I've been playing around a little with ideas on how to augment music with ultrasonics/infrasonics. On the high end I fancied including features in songs that only young 'uns could hear, along the lines of the teen buzz ringtone. Unfortunately I've blown one of my tweeters messing around with this, so for now it's on hold.
But there's also a lot of interesting stuff at the low end - notably The Ghost in the Machine which is a proposed explanation for some ghost sightings, whereby there's some infrasonics (caused by wind through a room or whatever) that hits the resonant frequency of the human eye, around 18Hz according to NASA (pdf) causes weird visual artifacts. Of course I couldn't resist playing with this idea, but the speakers I've got won't really go that low. But that led to thoughts of sync'ing modulating LFOs to the BPM of songs. For example, if the song is running at 135 BPM that's 135/60 = 2.25 beats/second. An eighth note at that tempo (in 4/4, i.e. 32 notes in a bar) = 2.25 x 8 = 18Hz. Heh.

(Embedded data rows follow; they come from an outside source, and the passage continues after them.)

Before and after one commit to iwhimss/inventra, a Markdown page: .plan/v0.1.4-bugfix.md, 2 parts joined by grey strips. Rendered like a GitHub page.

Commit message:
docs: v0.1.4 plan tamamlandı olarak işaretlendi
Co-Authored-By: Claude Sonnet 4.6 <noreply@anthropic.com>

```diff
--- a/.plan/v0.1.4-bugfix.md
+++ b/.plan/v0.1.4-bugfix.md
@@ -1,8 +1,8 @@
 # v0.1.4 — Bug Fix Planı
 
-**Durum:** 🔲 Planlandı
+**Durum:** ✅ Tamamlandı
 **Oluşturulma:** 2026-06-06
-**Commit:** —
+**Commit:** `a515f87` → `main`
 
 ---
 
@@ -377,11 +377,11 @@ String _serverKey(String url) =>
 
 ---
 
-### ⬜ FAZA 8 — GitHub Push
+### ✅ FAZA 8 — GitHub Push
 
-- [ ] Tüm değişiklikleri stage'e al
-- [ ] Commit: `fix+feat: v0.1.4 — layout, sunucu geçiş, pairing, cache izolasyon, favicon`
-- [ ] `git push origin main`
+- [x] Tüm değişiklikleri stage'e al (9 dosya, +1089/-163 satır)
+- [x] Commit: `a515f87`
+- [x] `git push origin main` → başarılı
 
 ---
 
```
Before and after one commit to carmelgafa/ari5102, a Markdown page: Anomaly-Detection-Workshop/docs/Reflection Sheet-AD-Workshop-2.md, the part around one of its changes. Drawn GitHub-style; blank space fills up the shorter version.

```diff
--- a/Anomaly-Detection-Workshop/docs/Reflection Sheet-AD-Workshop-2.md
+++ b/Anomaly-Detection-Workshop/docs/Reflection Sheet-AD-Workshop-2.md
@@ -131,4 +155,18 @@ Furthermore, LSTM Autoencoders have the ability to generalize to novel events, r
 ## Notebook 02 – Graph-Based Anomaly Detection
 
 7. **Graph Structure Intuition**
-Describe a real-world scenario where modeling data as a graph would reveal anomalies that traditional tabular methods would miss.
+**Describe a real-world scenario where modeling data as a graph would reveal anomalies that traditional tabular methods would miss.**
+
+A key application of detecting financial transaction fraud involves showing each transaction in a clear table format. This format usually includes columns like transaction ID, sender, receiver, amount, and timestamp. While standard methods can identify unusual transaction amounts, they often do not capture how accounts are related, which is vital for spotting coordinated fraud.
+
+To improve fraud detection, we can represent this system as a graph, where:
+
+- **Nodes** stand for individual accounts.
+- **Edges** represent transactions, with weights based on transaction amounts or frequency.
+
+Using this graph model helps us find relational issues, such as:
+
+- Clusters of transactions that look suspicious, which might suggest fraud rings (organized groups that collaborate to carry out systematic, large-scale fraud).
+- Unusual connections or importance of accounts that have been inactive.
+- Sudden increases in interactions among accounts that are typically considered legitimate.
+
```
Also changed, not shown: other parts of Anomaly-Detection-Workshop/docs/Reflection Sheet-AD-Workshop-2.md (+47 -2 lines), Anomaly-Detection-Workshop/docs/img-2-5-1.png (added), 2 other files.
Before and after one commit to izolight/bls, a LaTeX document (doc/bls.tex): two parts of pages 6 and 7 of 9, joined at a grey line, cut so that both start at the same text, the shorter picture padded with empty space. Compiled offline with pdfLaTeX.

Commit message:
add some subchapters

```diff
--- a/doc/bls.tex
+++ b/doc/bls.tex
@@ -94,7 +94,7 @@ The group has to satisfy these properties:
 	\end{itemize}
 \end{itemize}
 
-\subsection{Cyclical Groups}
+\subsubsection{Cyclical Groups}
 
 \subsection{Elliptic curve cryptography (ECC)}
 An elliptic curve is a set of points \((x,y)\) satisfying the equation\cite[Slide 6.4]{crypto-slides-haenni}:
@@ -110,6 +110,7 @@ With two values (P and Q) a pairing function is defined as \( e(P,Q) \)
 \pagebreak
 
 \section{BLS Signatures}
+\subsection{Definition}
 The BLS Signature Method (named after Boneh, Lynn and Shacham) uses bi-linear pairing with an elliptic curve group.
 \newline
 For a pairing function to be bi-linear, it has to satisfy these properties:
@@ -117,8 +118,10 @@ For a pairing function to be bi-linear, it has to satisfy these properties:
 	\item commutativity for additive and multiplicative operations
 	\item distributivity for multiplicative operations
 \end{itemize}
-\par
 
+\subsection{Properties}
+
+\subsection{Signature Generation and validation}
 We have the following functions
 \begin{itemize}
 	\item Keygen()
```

It just occurred to me that being not that far off actual subbass, this kind of frequency range could tie the musical note frequencies to the BPM. So I got some note freqs and bunged them in a spreadsheet. Results here (rounded):
(Note that these note freqs are generally considered below the usual quoted hearing range 20Hz-20kHz, I think in MIDI terms that C is 2 octaves below C0)
I would hypothesize that if you're using some really low bass, then the overall sound may be enhanced by choosing a key/bpm that is close to an integer ratio of those values, e.g. if you're going for some laid-back reggae then maybe 92 bpm in the key of G might be most effective.